Repetition in Literature: 3 Important Rhetorical Devices


These three important rhetorical devices help deepen the annotation process. All three presented are forms of repetition.
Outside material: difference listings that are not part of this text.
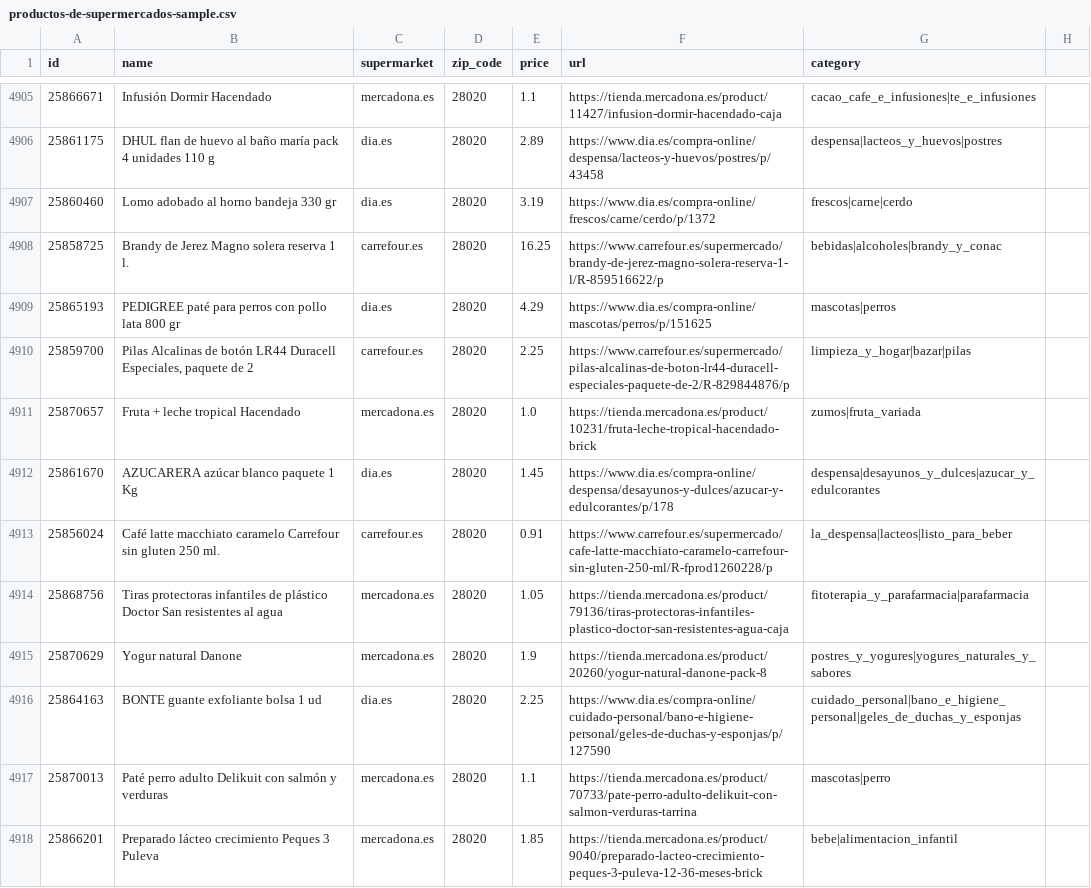
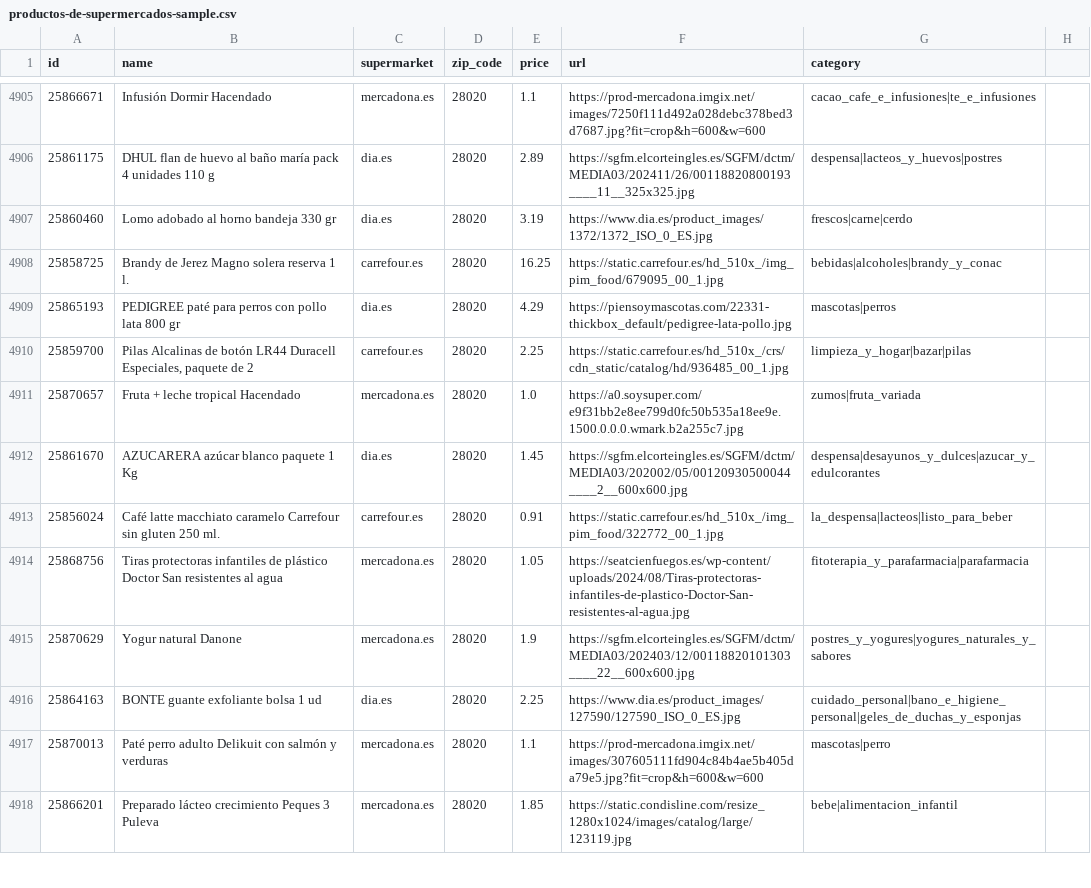
Before and after one commit to EOI-JAVA-Grupo-5/Repo-EOIGrupo5, a CSV file: src/main/resources/productos-de-supermercados-sample.csv, drawn as a sheet; only a part is shown, gaps mark what is left out; the diff covers the shown part only.

Commit message:
Mejora en filtrado de productos, corregir enlaces thymeleaf en filtrado, método para añadir productos de supermercado a carrito, arreglar html para cambiar cantidad de productos de supermercado, añadir html imágenes de productos, subir urls imágenes de productos

```diff
--- a/src/main/resources/productos-de-supermercados-sample.csv
+++ b/src/main/resources/productos-de-supermercados-sample.csv
@@ -4905,14 +4905,14 @@ id,name,supermarket,zip_code,price,url,category
-25866671,Infusión Dormir Hacendado,mercadona.es,28020,1.1,https://tienda.mercadona.es/product/11427/infusion-dormir-hacendado-caja,cacao_cafe_e_infusiones|te_e_infusiones
-25861175,DHUL flan de huevo al baño maría pack 4 unidades 110 g,dia.es,28020,2.89,https://www.dia.es/compra-online/despensa/lacteos-y-huevos/postres/p/43458,despensa|lacteos_y_huevos|postres
-25860460,Lomo adobado al horno bandeja 330 gr,dia.es,28020,3.19,https://www.dia.es/compra-online/frescos/carne/cerdo/p/1372,frescos|carne|cerdo
-25858725,Brandy de Jerez Magno solera reserva 1 l.,carrefour.es,28020,16.25,https://www.carrefour.es/supermercado/brandy-de-jerez-magno-solera-reserva-1-l/R-859516622/p,bebidas|alcoholes|brandy_y_conac
-25865193,PEDIGREE paté para perros con pollo lata 800 gr,dia.es,28020,4.29,https://www.dia.es/compra-online/mascotas/perros/p/151625,mascotas|perros
-25859700,"Pilas Alcalinas de botón LR44 Duracell Especiales, paquete de 2",carrefour.es,28020,2.25,https://www.carrefour.es/supermercado/pilas-alcalinas-de-boton-lr44-duracell-especiales-paquete-de-2/R-829844876/p,limpieza_y_hogar|bazar|pilas
-25870657,Fruta + leche tropical Hacendado,mercadona.es,28020,1.0,https://tienda.mercadona.es/product/10231/fruta-leche-tropical-hacendado-brick,zumos|fruta_variada
-25861670,AZUCARERA azúcar blanco paquete 1 Kg,dia.es,28020,1.45,https://www.dia.es/compra-online/despensa/desayunos-y-dulces/azucar-y-edulcorantes/p/178,despensa|desayunos_y_dulces|azucar_y_edulcorantes
-25856024,Café latte macchiato caramelo Carrefour sin gluten 250 ml.,carrefour.es,28020,0.91,https://www.carrefour.es/supermercado/cafe-latte-macchiato-caramelo-carrefour-sin-gluten-250-ml/R-fprod1260228/p,la_despensa|lacteos|listo_para_beber
-25868756,Tiras protectoras infantiles de plástico Doctor San resistentes al agua,mercadona.es,28020,1.05,https://tienda.mercadona.es/product/79136/tiras-protectoras-infantiles-plastico-doctor-san-resistentes-agua-caja,fitoterapia_y_parafarmacia|parafarmacia
-25870629,Yogur natural Danone,mercadona.es,28020,1.9,https://tienda.mercadona.es/product/20260/yogur-natural-danone-pack-8,postres_y_yogures|yogures_naturales_y_sabores
-25864163,BONTE guante exfoliante bolsa 1 ud,dia.es,28020,2.25,https://www.dia.es/compra-online/cuidado-personal/bano-e-higiene-personal/geles-de-duchas-y-esponjas/p/127590,cuidado_personal|bano_e_higiene_personal|geles_de_duchas_y_esponjas
-25870013,Paté perro adulto Delikuit con salmón y verduras,mercadona.es,28020,1.1,https://tienda.mercadona.es/product/70733/pate-perro-adulto-delikuit-con-salmon-verduras-tarrina,mascotas|perro
-25866201,Preparado lácteo crecimiento Peques 3 Puleva,mercadona.es,28020,1.85,https://tienda.mercadona.es/product/9040/preparado-lacteo-crecimiento-peques-3-puleva-12-36-meses-brick,bebe|alimentacion_infantil
+25866671,Infusión Dormir Hacendado,mercadona.es,28020,1.1,https://prod-mercadona.imgix.net/images/7250f111d492a028debc378bed3d7687.jpg?fit=crop&h=600&w=600,cacao_cafe_e_infusiones|te_e_infusiones
+25861175,DHUL flan de huevo al baño maría pack 4 unidades 110 g,dia.es,28020,2.89,https://sgfm.elcorteingles.es/SGFM/dctm/MEDIA03/202411/26/00118820800193____11__325x325.jpg,despensa|lacteos_y_huevos|postres
+25860460,Lomo adobado al horno bandeja 330 gr,dia.es,28020,3.19,https://www.dia.es/product_images/1372/1372_ISO_0_ES.jpg,frescos|carne|cerdo
+25858725,Brandy de Jerez Magno solera reserva 1 l.,carrefour.es,28020,16.25,https://static.carrefour.es/hd_510x_/img_pim_food/679095_00_1.jpg,bebidas|alcoholes|brandy_y_conac
+25865193,PEDIGREE paté para perros con pollo lata 800 gr,dia.es,28020,4.29,https://piensoymascotas.com/22331-thickbox_default/pedigree-lata-pollo.jpg,mascotas|perros
+25859700,"Pilas Alcalinas de botón LR44 Duracell Especiales, paquete de 2",carrefour.es,28020,2.25,https://static.carrefour.es/hd_510x_/crs/cdn_static/catalog/hd/936485_00_1.jpg,limpieza_y_hogar|bazar|pilas
+25870657,Fruta + leche tropical Hacendado,mercadona.es,28020,1.0,https://a0.soysuper.com/e9f31bb2e8ee799d0fc50b535a18ee9e.1500.0.0.0.wmark.b2a255c7.jpg,zumos|fruta_variada
+25861670,AZUCARERA azúcar blanco paquete 1 Kg,dia.es,28020,1.45,https://sgfm.elcorteingles.es/SGFM/dctm/MEDIA03/202002/05/00120930500044____2__600x600.jpg,despensa|desayunos_y_dulces|azucar_y_edulcorantes
+25856024,Café latte macchiato caramelo Carrefour sin gluten 250 ml.,carrefour.es,28020,0.91,https://static.carrefour.es/hd_510x_/img_pim_food/322772_00_1.jpg,la_despensa|lacteos|listo_para_beber
+25868756,Tiras protectoras infantiles de plástico Doctor San resistentes al agua,mercadona.es,28020,1.05,https://seatcienfuegos.es/wp-content/uploads/2024/08/Tiras-protectoras-infantiles-de-plastico-Doctor-San-resistentes-al-agua.jpg,fitoterapia_y_parafarmacia|parafarmacia
+25870629,Yogur natural Danone,mercadona.es,28020,1.9,https://sgfm.elcorteingles.es/SGFM/dctm/MEDIA03/202403/12/00118820101303____22__600x600.jpg,postres_y_yogures|yogures_naturales_y_sabores
+25864163,BONTE guante exfoliante bolsa 1 ud,dia.es,28020,2.25,https://www.dia.es/product_images/127590/127590_ISO_0_ES.jpg,cuidado_personal|bano_e_higiene_personal|geles_de_duchas_y_esponjas
+25870013,Paté perro adulto Delikuit con salmón y verduras,mercadona.es,28020,1.1,https://prod-mercadona.imgix.net/images/307605111fd904c84b4ae5b405da79e5.jpg?fit=crop&h=600&w=600,mascotas|perro
+25866201,Preparado lácteo crecimiento Peques 3 Puleva,mercadona.es,28020,1.85,https://static.condisline.com/resize_1280x1024/images/catalog/large/123119.jpg,bebe|alimentacion_infantil
```
Also changed, not shown: 115 edited cells elsewhere in this file, 2 other files.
When you annotate you want to build a relationship with the text and read for understanding, to make connections, and to reveal independent thinking and communicate your observations about text.

A question I often get from students is,

“How do I know what to annotate in a passage?”

This is a great questions.

The answer goes back to your knowledge of literary devices.  The quality of your annotations for the sake of literary analysis is only as strong as your understanding of literary devices and rhetorical devices before you read.

This post is meant to strengthen you annotations skills by equipping you with three more rhetorical devices you will look for in future texts.  The best way to develop the skill of annotation and ultimately literary analysis is practice.

Annotate every piece of text you can!

3 Rhetorical Devices for Identifying Repetition.

  • Anaphota
  • Epistrophe
  • Tricolon

While the first two, anaphora and epistrophe address the repetition of words or phrases, tricolon presents a repetition of structure.

Investigate each of theses repetitive patterns below.


Anaphora is the repetition of a word or phrase at the beginning of the sentence.


  • Every day, every night, in every way, I am getting better and better.”
  • My life is my purpose. My life is my goal. My life is my inspiration.”
  • “Buying diapers for the baby, feeding the baby, playing with the baby: This is what your life is when you have a baby.”
  • “I want my money right now, right here, all right?”
  • “The wrong person was selected for the wrong job, at the wrong time, for the wrong purpose.”
  • “Their property was sold, their homestead was sold, and their everything was sold for want.”
  • Who is to blame, who is to look to, who is to turn to, in a tough situation like this.”
  • “In adversity, his close friends left him, his close colleagues left him, and his best close relatives left him.”
  • Everything looked dark and bleak, everything looked gloomy, and everything was under a blanket of mist.”
  • All the people were moving in the same direction; all the people were thinking about the same thing; and all the people were discussing the same topic.”
  • “After a long term of studies, the students wanted to go home, they wanted to play, and they wanted to meet their parents and friends.”
  • The players were much exited for the tour; the players wished to do a lot of shopping; the players planned to go sightseeing.”
  • The young writer was given the award for his best seller. The young writer was exited to get the reward, and he decided to celebrate the occasion in a fitting manner.”